"This Sunday, Portuguese voters have a chance to strike down one of Europe's harshest abortion laws at a referendum on a proposal for abortion on demand during the first 10 weeks of pregnancy. The outcome is difficult to predict in a country where more than 90% of people still declare themselves to be Catholic but only a third are regular churchgoers."
Polls show a majority in favour of changing the law, but the younger people who want change are the least likely to vote. A vote in favour of abortion would mark a seismic change in Portuguese society, showing that the church has lost its centuries-old hold on the nation's soul. It would also see Portugal abandon the club of European nations, which includes Ireland, Poland and Malta, for whom abortion is not just a sin but usually a punishable crime.
"Poverty, ignorance, illiteracy and an absence of family planning clinics make the women of Campanha easy pickings for the parteiras . "
ainda as palavras de José Socrates:
"The campaign to change the current law, which permits abortion only in cases of rape, foetal malformation or if a mother's health is at serious risk, is being led by the Socialist prime minister, Jose Socrates. "We have to end this blight of backstreet abortions," he said when announcing the referendum. "It makes Portugal a backward place."
Isto não sabia!
This Sunday, Portuguese bishops are expected to gather at the shrine in Fatima where the Virgin Mary is said to have appeared to three shepherd children in 1917. In this, the holiest place in Portugal, the information desk was this week handing out campaign leaflets asking people to vote against the new law.

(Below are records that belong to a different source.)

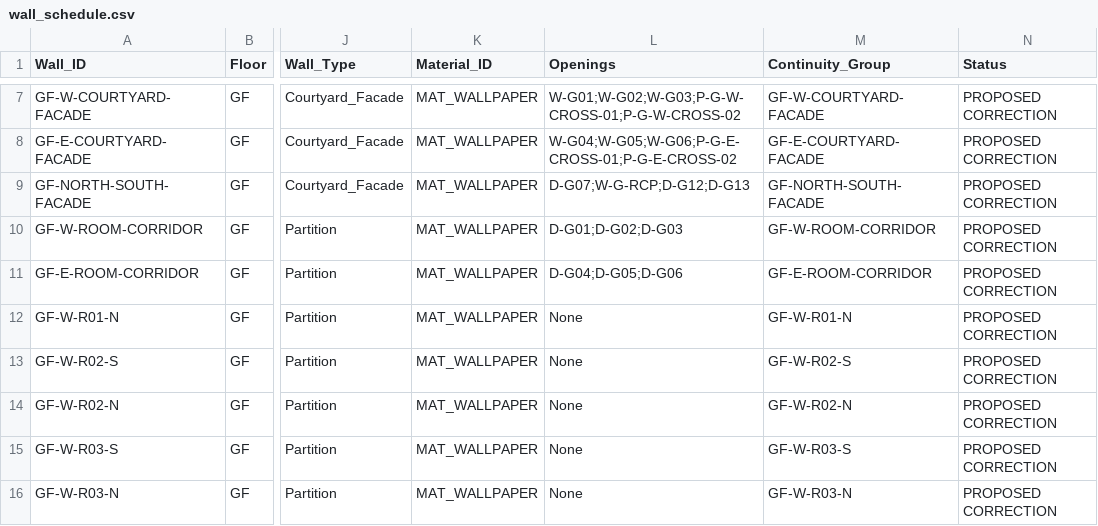
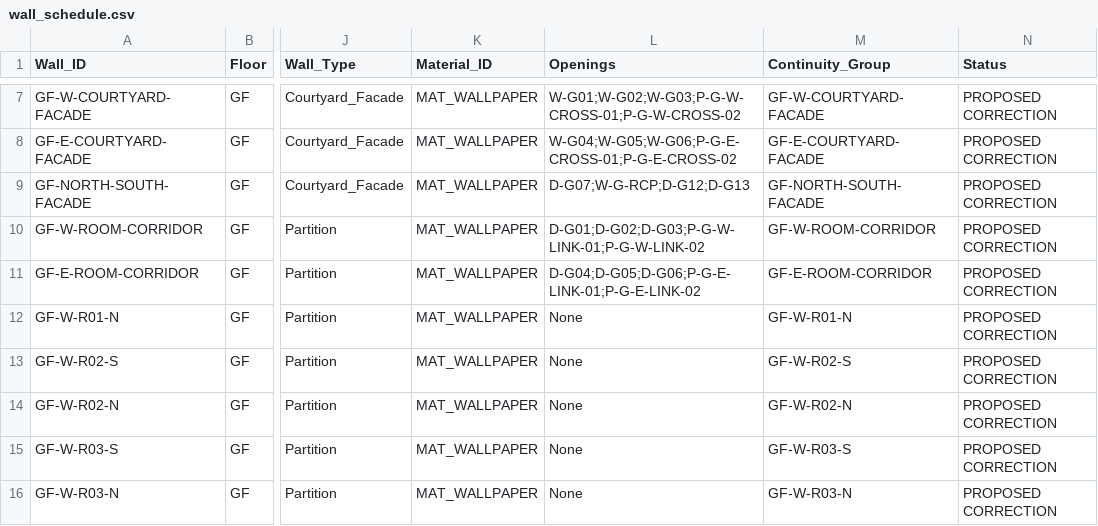
Before and after one commit to Haigone/UEFN-w-Kavasaki, a CSV file: Horror Motel Fable/wall_schedule.csv, drawn as a sheet; only a part is shown, gaps mark what is left out; the diff names each change by its address in the sheet, - before the commit and + after, or states it on an @@ line.

Commit message:
Register ground cross-bay corridor openings in wall schedule

```diff
--- a/Horror Motel Fable/wall_schedule.csv
+++ b/Horror Motel Fable/wall_schedule.csv
-L10 (Openings): D-G01;D-G02;D-G03
+L10 (Openings): D-G01;D-G02;D-G03;P-G-W-LINK-01;P-G-W-LINK-02
-L11 (Openings): D-G04;D-G05;D-G06
+L11 (Openings): D-G04;D-G05;D-G06;P-G-E-LINK-01;P-G-E-LINK-02
```
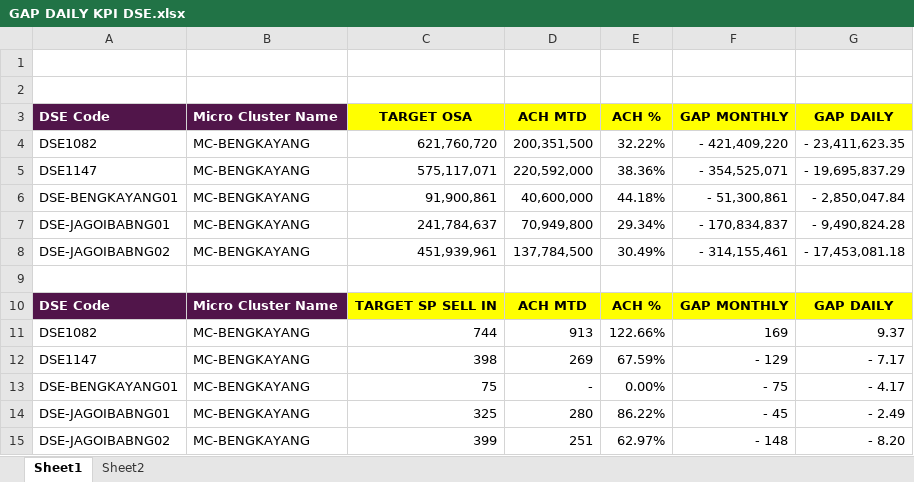
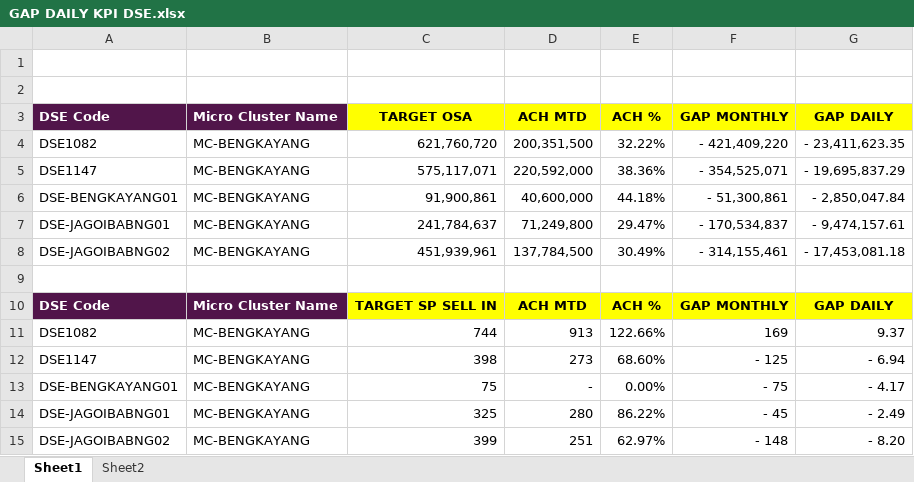
Before and after one commit to heryirwansyah05-cpu/Dashboard_Bengkayang, an Excel workbook: GAP DAILY KPI DSE.xlsx, sheet Sheet1, drawn as a sheet; values as stored, in another font and other column widths than the file's, no borders; conditional formats not drawn; the diff names each change by its address in the sheet, - before the commit and + after, or states it on an @@ line.

Commit message:
Update data terbaru

```diff
--- a/GAP DAILY KPI DSE.xlsx (sheet Sheet1)
+++ b/GAP DAILY KPI DSE.xlsx (sheet Sheet1)
-D7 (ACH MTD): 70,949,800
+D7 (ACH MTD): 71,249,800
-E7 (ACH %): 29.34%
+E7 (ACH %): 29.47%
-F7 (GAP MONTHLY): - 170,834,837
+F7 (GAP MONTHLY): - 170,534,837
-G7 (GAP DAILY): - 9,490,824.28
+G7 (GAP DAILY): - 9,474,157.61
-D12 (ACH MTD): 269
+D12 (ACH MTD): 273
-E12 (ACH %): 67.59%
+E12 (ACH %): 68.60%
-F12 (GAP MONTHLY): - 129
+F12 (GAP MONTHLY): - 125
-G12 (GAP DAILY): - 7.17
+G12 (GAP DAILY): - 6.94
```
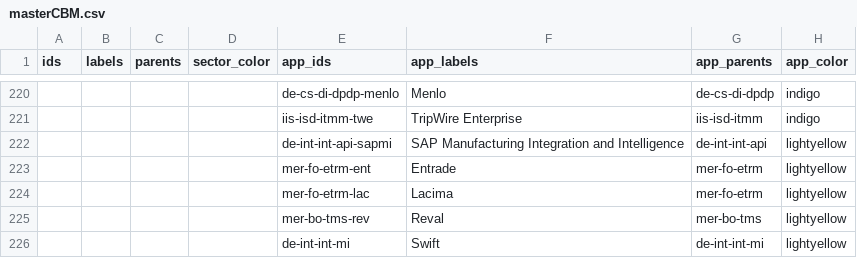
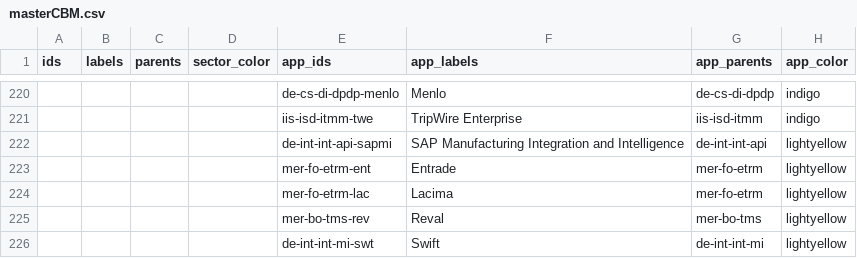
Before and after one commit to nbhogal/testJson, a CSV file: masterCBM.csv, drawn as a sheet; only a part is shown, gaps mark what is left out; the diff names each change by its address in the sheet, - before the commit and + after, or states it on an @@ line.

Commit message:
Add files via upload

```diff
--- a/masterCBM.csv
+++ b/masterCBM.csv
-E226 (app_ids): de-int-int-mi
+E226 (app_ids): de-int-int-mi-swt
```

Opinion polls, while giving a lead to the yes vote, show that many voters remain undecided. The final result will depend on how many of Portugal's 8.7 million voters go to the polls, with a low turnout favouring the no vote. If fewer than 50% vote, then the result is not binding on Mr Socrates' government.